Five weeks later, the church's 15-member board of directors, or vestry, overwhelmingly approved a resolution demanding Six's resignation. Vestry members criticized Six's direct management style, saying he had failed to foster trust among parishioners while trying to make fundamental changes in the church day school and in the oversight of church finances.
But Six, 56, has refused to leave. Although he declined to be interviewed, several of his supporters insist that he has tried to accomplish what was asked of him when he was hired--to help bring the school closer to the goals of the church. They say he was chosen from more than 50 candidates to replace the previous rector, who retired in May, 1990, because of his reputation for developing a strong parish school at his former parish in Coral Gables, Fla.
The resulting conflict has divided both the vestry and the congregation. Some of those who oppose Six initiated a letter-writing campaign in mid-May, questioning the pastor's integrity and whether his religious views, which they called fundamentalist, fit in with the school's philosophy. Some of the 15 vestry members acknowledge they contributed to a fund that was started to pay Six to leave and for the transition to a new rector.
Some of Six's supporters say they have felt shunned and isolated from the church community. There is so much acrimony within the 50-year-old congregation that few parishioners would speak on the record.
"The parish can move forward with Father Six, but it will be under a lot of strain," said a vestry member, who asked not to be identified. "We will have to focus our discussions on issues, not on personalities. A lot of healing will be needed."
After Six refused to resign, the vestry took the matter to Bishop Frederick Borsch of the Episcopal Diocese of Los Angeles, who is expected to decide by the end of August whether Six will stay or go.
The trouble appears to center on how much authority is given to the church's lay leaders. Father Fenton, the previous rector, often delegated key decisions regarding the day school and finances to members of the vestry or the school board, parishioners say. Six has tried to involve himself directly in such decisions, creating a backlash in the parish, according to several accounts.

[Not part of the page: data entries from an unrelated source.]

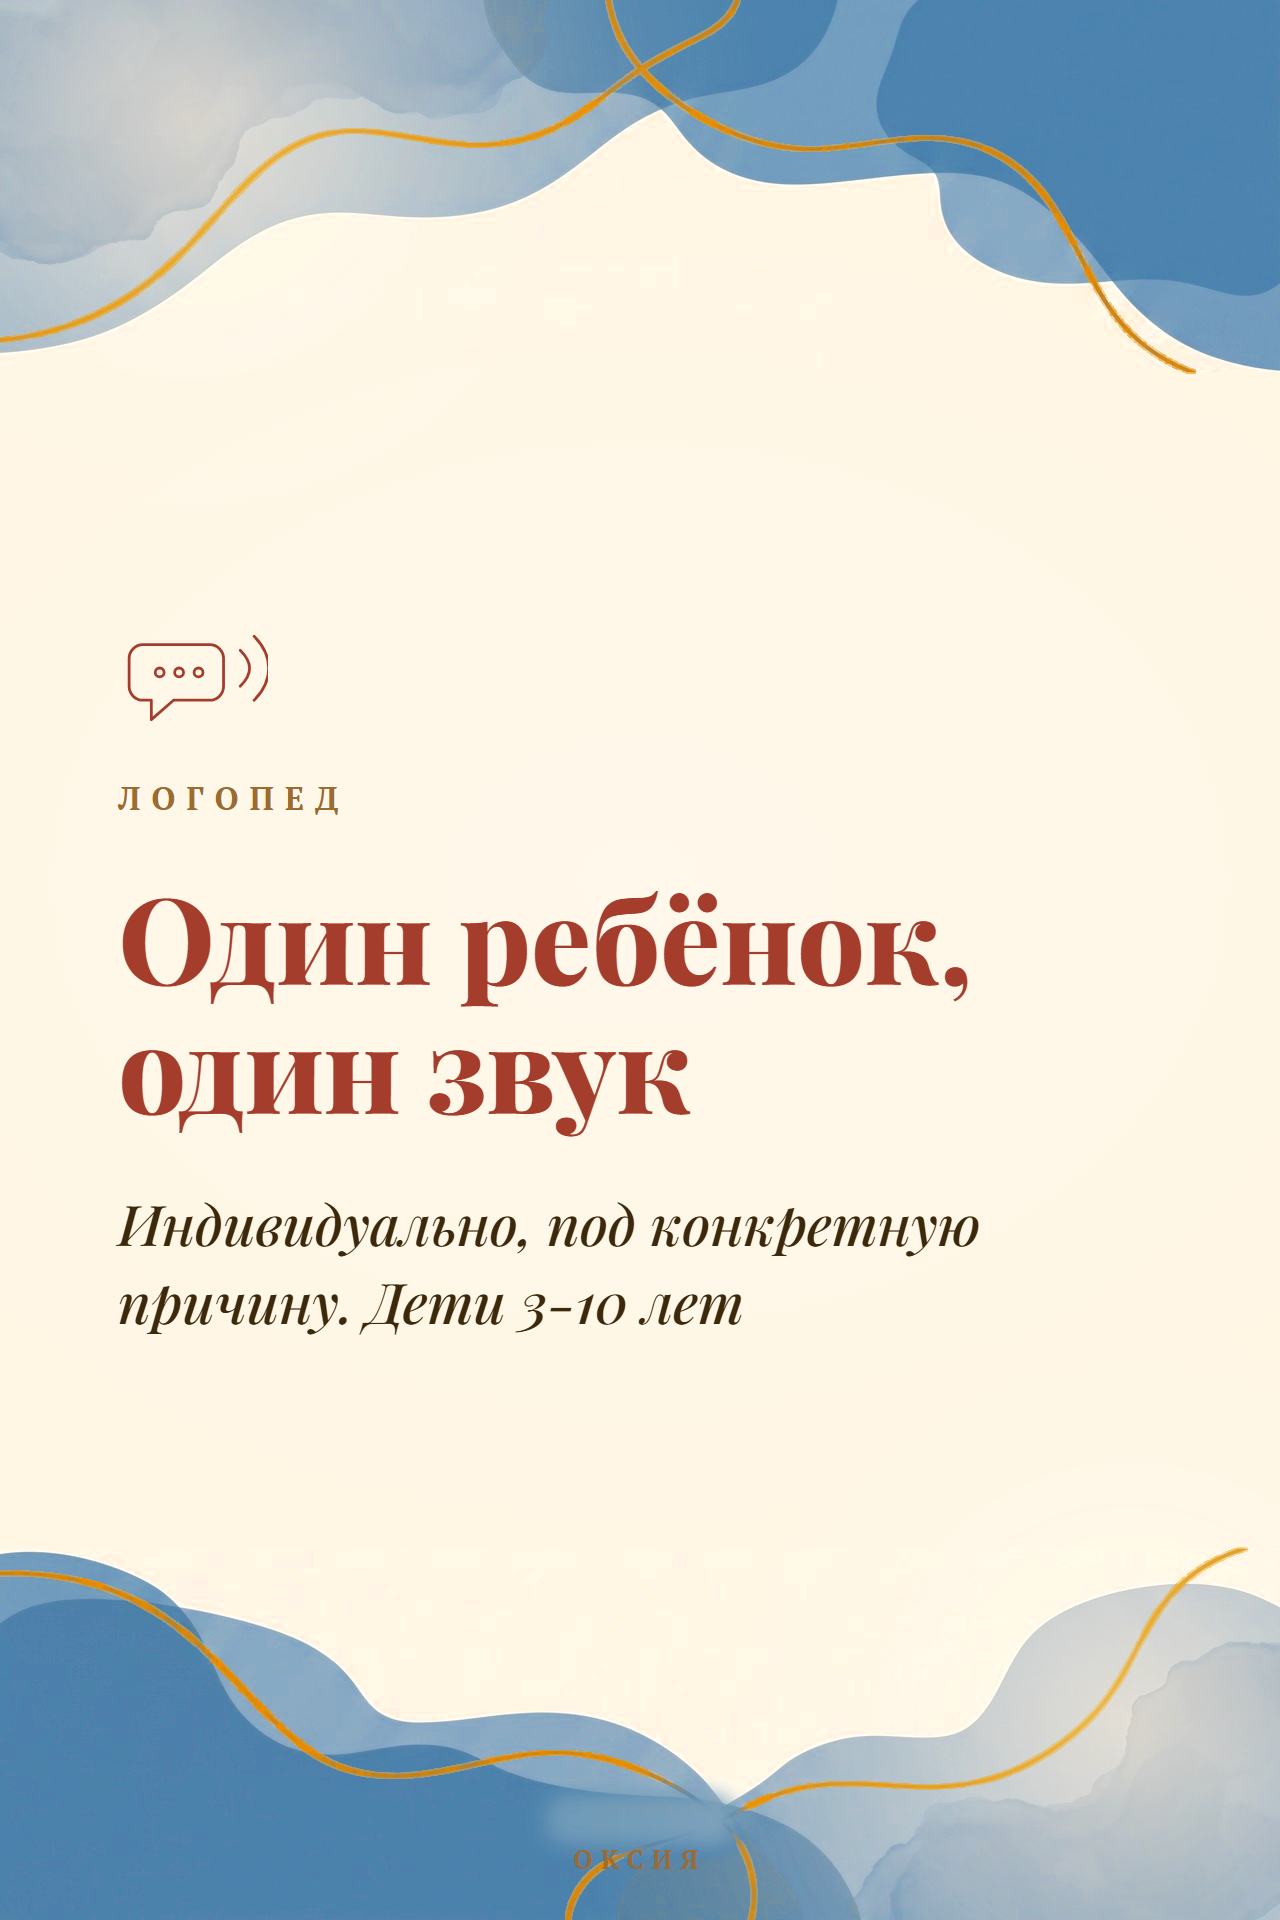
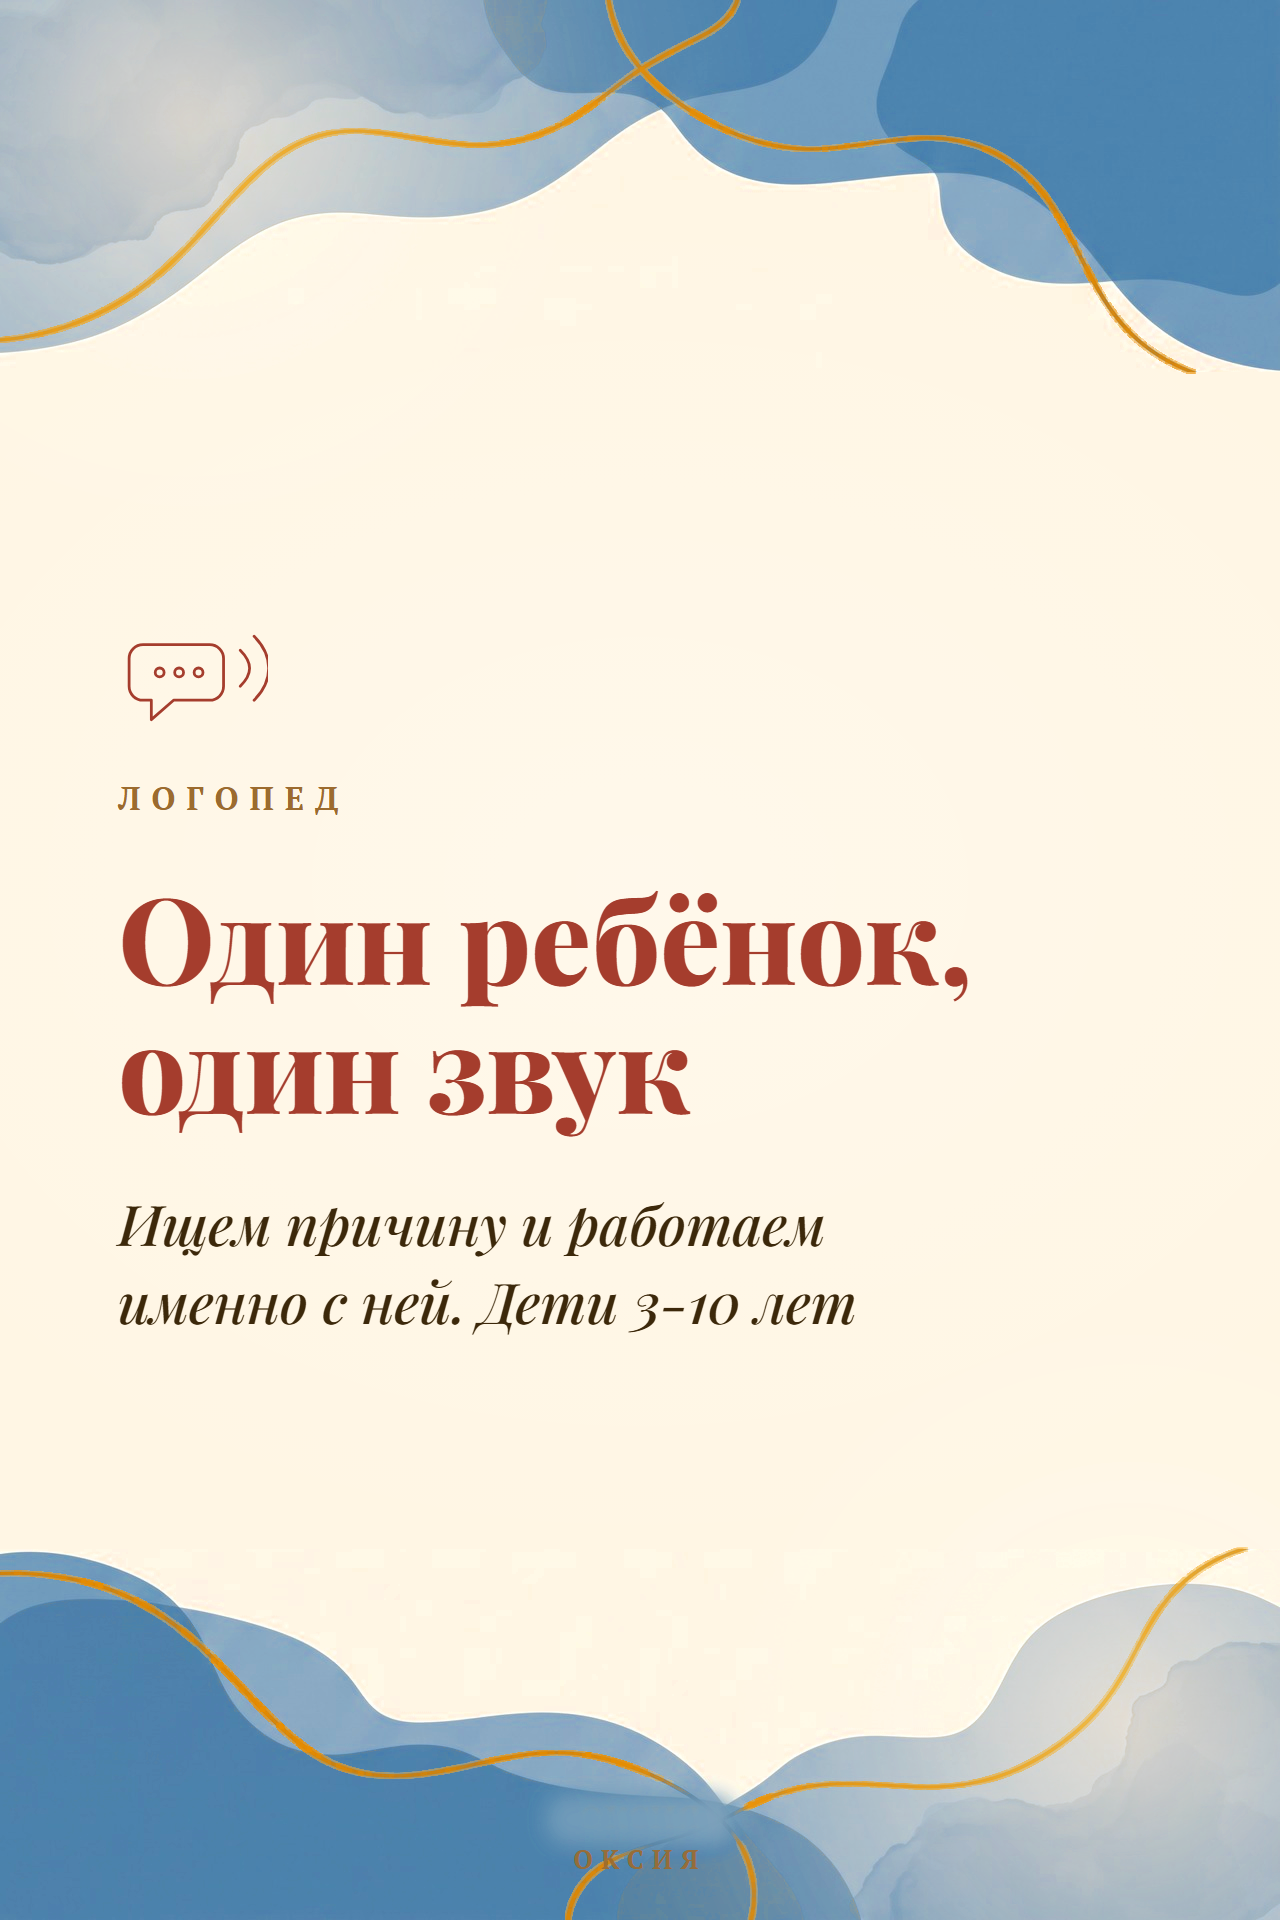
Аудит смысла/выгоды/русского языка по всем нетронутым слайдам
- 5: "Идёт в первый класс без стресса и растерянности" вместо бессмысленного "знает, что такое урок"
- 9: убран комма-сплайс "Берём с 4 лет, программа идёт..." -> точка
- 24: репетитор — вернули выгоду из брифа вместо голого списка предметов
- 33: убрана калька "под конкретную причину"

Changed region(s): [[0.0938, 0.625, 0.7812, 0.6875]]

diff --git a/story-preview/_build/slide-bright.html b/story-preview/_build/slide-bright.html
@@ -200,7 +200,7 @@ const S = {
   <div class="num">8 800 ₽</div>
   <div class="permo">в месяц</div>
   <div class="hair"></div>
-  <div class="lead">Читает, пишет и знает,<br>что такое урок</div>` },
+  <div class="lead">Идёт в первый класс<br>без стресса и растерянности</div>` },
 
 6:{ bg:'tb-bright-gold', accent:'var(--green-muted)', icon:I.hallmark, isize:'140px', ds:'150px', html:`
   <div class="kick">Как учим</div>
@@ -224,7 +224,7 @@ const S = {
   <div class="kick">Когда начинать</div>
   <h1 class="disp">Чем раньше,<br>тем легче</h1>
   <div class="hair"></div>
-  <div class="lead">Берём с 4 лет, программа<br>идёт от уровня ребёнка</div>` },
+  <div class="lead">Берём с 4 лет. Программа<br>идёт от уровня ребёнка</div>` },
 
 10:{ bg:'tb-bright', accent:'var(--blue-muted)', icon:I.bell, isize:'150px', ds:'132px', html:`
   <div class="kick">Как записаться</div>
@@ -306,7 +306,7 @@ const S = {
   <div class="num">1 600 ₽</div>
   <div class="permo">за занятие</div>
   <div class="hair"></div>
-  <div class="lead">Математика, русский и чтение.<br>Школьники 8-13 лет</div>` },
+  <div class="lead">Разбираем именно то,<br>что непонятно. Дети 8-13 лет</div>` },
 
 25:{ bg:'tb-bright', ghost:'₽', accent:'var(--green-muted)', icon:I.person, isize:'140px', html:`
   <div class="kick">Каллиграфия</div>
@@ -354,7 +354,7 @@ const S = {
 33:{ bg:'tb-bright', align:'left', accent:'var(--red-muted)', icon:I.sound, isize:'150px', ds:'120px', html:`
   <div class="kick">Логопед</div>
   <h1 class="disp">Один ребёнок,<br>один звук</h1>
-  <div class="lead">Индивидуально, под конкретную<br>причину. Дети 3-10 лет</div>` },
+  <div class="lead">Ищем причину и работаем<br>именно с ней. Дети 3-10 лет</div>` },
 
 34:{ bg:'tb-bright-gold', accent:'var(--green-muted)', icon:I.blocks, isize:'132px', ds:'96px', html:`
   <div class="kick">Шахматы</div>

Six, for example, recommended amending the school's admissions policies to favor the children of active parishioners. He also recommended bolstering the religious content of the school's curriculum. In addition, he questioned whether the school's headmaster, Les Frost, is capable of running the school, according to several accounts.
Supporters say Six was acting in response to complaints within the parish that the school had strayed from its original charter as a religious day school and had evolved into a private prep school. Indeed, the school has gained a national reputation in recent years and is known as one of the leading private schools in California. It is widely sought by non-parishioners on the Westside, whose children make up as much as 50% of its 312 students in preschool through grade eight, according to critics of the school.
But several members of the school board and the vestry balked at Six's recommendations, insisting that the admissions policies already favor children of parishioners and that the school administration is committed to religious education. According to their figures, about 70% of the students come from families that belong to the church.
"This is a parish school, just as it always has been," said Colleen McAndrews, the incoming school board president. "The content has always reflected Christian teaching. The school is willing to follow the guidance of Father Six or any future rector."
Six's attempt to exert control over church finances also has caused problems. As the rector, he is the parish's chief executive officer. As such, he has questioned the way contracts and other transactions are handled.
He questioned, for example, a $95,000 contract given to Frost in late May, 1990. The contract had been approved by a group of five lay leaders--including the former school board president and the church treasurer--without the school board or the vestry first approving it. The contract package, which includes a house on the parish grounds, a car allowance and various benefits, is worth as much as $200,000, some parishioners say.
Frost declined to comment, but members of the vestry and the school board insist that there is nothing unusual in the way the contract was handled. In fact, it is the third contract approved for Frost in such a manner since he joined the school in 1984. Contracts for previous headmasters were handled in the same way, according to several church leaders.